AIM OF THE EXERCISE: Repeat the data exactly as it stands.

Records from a collection
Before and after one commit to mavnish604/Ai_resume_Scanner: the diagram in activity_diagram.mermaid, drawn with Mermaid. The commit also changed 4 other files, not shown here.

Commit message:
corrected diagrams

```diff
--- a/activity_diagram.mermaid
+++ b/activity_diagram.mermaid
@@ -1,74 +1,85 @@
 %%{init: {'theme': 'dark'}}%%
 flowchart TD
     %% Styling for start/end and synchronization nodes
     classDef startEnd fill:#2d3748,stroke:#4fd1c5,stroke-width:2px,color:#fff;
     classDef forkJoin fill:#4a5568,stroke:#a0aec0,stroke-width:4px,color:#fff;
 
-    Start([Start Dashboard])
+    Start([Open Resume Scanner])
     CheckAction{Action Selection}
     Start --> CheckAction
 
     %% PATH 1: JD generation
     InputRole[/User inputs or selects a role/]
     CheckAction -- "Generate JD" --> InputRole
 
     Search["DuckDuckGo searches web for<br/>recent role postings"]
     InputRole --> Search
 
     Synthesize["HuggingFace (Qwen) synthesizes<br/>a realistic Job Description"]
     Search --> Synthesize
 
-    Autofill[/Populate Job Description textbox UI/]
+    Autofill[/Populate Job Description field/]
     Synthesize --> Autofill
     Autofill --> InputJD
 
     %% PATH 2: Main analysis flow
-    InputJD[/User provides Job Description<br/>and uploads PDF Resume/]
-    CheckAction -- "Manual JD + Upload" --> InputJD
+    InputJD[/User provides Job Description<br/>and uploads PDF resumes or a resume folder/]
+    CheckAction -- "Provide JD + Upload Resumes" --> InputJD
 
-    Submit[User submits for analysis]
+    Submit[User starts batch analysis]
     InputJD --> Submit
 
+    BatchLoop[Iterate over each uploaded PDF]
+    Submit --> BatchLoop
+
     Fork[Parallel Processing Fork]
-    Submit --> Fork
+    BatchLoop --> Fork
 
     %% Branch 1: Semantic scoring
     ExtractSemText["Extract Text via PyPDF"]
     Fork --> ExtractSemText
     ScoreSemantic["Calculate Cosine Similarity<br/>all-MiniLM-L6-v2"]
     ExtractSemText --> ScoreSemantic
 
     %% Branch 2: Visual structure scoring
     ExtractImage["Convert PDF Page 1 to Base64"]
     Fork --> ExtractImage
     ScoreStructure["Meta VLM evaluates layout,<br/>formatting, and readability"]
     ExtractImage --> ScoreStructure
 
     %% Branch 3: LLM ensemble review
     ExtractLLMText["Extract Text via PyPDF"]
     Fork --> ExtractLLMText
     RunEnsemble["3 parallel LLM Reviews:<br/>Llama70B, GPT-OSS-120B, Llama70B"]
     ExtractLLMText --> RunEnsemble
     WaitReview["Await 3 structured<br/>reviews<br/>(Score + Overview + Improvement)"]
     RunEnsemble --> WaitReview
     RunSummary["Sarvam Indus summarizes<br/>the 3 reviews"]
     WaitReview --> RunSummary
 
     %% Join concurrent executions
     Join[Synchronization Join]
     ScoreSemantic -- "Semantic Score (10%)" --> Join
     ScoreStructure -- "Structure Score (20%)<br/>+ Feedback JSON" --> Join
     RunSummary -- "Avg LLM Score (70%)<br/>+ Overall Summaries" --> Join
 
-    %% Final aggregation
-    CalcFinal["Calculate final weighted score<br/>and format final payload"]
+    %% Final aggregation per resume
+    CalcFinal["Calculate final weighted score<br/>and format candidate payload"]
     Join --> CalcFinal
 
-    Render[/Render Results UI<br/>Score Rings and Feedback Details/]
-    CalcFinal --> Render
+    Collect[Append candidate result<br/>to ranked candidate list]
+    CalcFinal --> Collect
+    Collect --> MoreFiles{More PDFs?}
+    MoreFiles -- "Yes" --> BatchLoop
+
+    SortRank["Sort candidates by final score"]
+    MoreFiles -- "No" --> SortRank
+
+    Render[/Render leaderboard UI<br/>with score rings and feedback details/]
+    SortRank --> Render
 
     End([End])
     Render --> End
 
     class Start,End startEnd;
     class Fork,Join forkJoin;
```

THE COMPLETED TASK:
Before and after one commit to mavnish604/Ai_resume_Scanner: the diagram in activity_diagram.mermaid, drawn with Mermaid. The commit also changed 4 other files, not shown here.

Commit message:
corrected diagrams

```diff
--- a/activity_diagram.mermaid
+++ b/activity_diagram.mermaid
@@ -1,74 +1,85 @@
 %%{init: {'theme': 'dark'}}%%
 flowchart TD
     %% Styling for start/end and synchronization nodes
     classDef startEnd fill:#2d3748,stroke:#4fd1c5,stroke-width:2px,color:#fff;
     classDef forkJoin fill:#4a5568,stroke:#a0aec0,stroke-width:4px,color:#fff;
 
-    Start([Start Dashboard])
+    Start([Open Resume Scanner])
     CheckAction{Action Selection}
     Start --> CheckAction
 
     %% PATH 1: JD generation
     InputRole[/User inputs or selects a role/]
     CheckAction -- "Generate JD" --> InputRole
 
     Search["DuckDuckGo searches web for<br/>recent role postings"]
     InputRole --> Search
 
     Synthesize["HuggingFace (Qwen) synthesizes<br/>a realistic Job Description"]
     Search --> Synthesize
 
-    Autofill[/Populate Job Description textbox UI/]
+    Autofill[/Populate Job Description field/]
     Synthesize --> Autofill
     Autofill --> InputJD
 
     %% PATH 2: Main analysis flow
-    InputJD[/User provides Job Description<br/>and uploads PDF Resume/]
-    CheckAction -- "Manual JD + Upload" --> InputJD
+    InputJD[/User provides Job Description<br/>and uploads PDF resumes or a resume folder/]
+    CheckAction -- "Provide JD + Upload Resumes" --> InputJD
 
-    Submit[User submits for analysis]
+    Submit[User starts batch analysis]
     InputJD --> Submit
 
+    BatchLoop[Iterate over each uploaded PDF]
+    Submit --> BatchLoop
+
     Fork[Parallel Processing Fork]
-    Submit --> Fork
+    BatchLoop --> Fork
 
     %% Branch 1: Semantic scoring
     ExtractSemText["Extract Text via PyPDF"]
     Fork --> ExtractSemText
     ScoreSemantic["Calculate Cosine Similarity<br/>all-MiniLM-L6-v2"]
     ExtractSemText --> ScoreSemantic
 
     %% Branch 2: Visual structure scoring
     ExtractImage["Convert PDF Page 1 to Base64"]
     Fork --> ExtractImage
     ScoreStructure["Meta VLM evaluates layout,<br/>formatting, and readability"]
     ExtractImage --> ScoreStructure
 
     %% Branch 3: LLM ensemble review
     ExtractLLMText["Extract Text via PyPDF"]
     Fork --> ExtractLLMText
     RunEnsemble["3 parallel LLM Reviews:<br/>Llama70B, GPT-OSS-120B, Llama70B"]
     ExtractLLMText --> RunEnsemble
     WaitReview["Await 3 structured<br/>reviews<br/>(Score + Overview + Improvement)"]
     RunEnsemble --> WaitReview
     RunSummary["Sarvam Indus summarizes<br/>the 3 reviews"]
     WaitReview --> RunSummary
 
     %% Join concurrent executions
     Join[Synchronization Join]
     ScoreSemantic -- "Semantic Score (10%)" --> Join
     ScoreStructure -- "Structure Score (20%)<br/>+ Feedback JSON" --> Join
     RunSummary -- "Avg LLM Score (70%)<br/>+ Overall Summaries" --> Join
 
-    %% Final aggregation
-    CalcFinal["Calculate final weighted score<br/>and format final payload"]
+    %% Final aggregation per resume
+    CalcFinal["Calculate final weighted score<br/>and format candidate payload"]
     Join --> CalcFinal
 
-    Render[/Render Results UI<br/>Score Rings and Feedback Details/]
-    CalcFinal --> Render
+    Collect[Append candidate result<br/>to ranked candidate list]
+    CalcFinal --> Collect
+    Collect --> MoreFiles{More PDFs?}
+    MoreFiles -- "Yes" --> BatchLoop
+
+    SortRank["Sort candidates by final score"]
+    MoreFiles -- "No" --> SortRank
+
+    Render[/Render leaderboard UI<br/>with score rings and feedback details/]
+    SortRank --> Render
 
     End([End])
     Render --> End
 
     class Start,End startEnd;
     class Fork,Join forkJoin;
```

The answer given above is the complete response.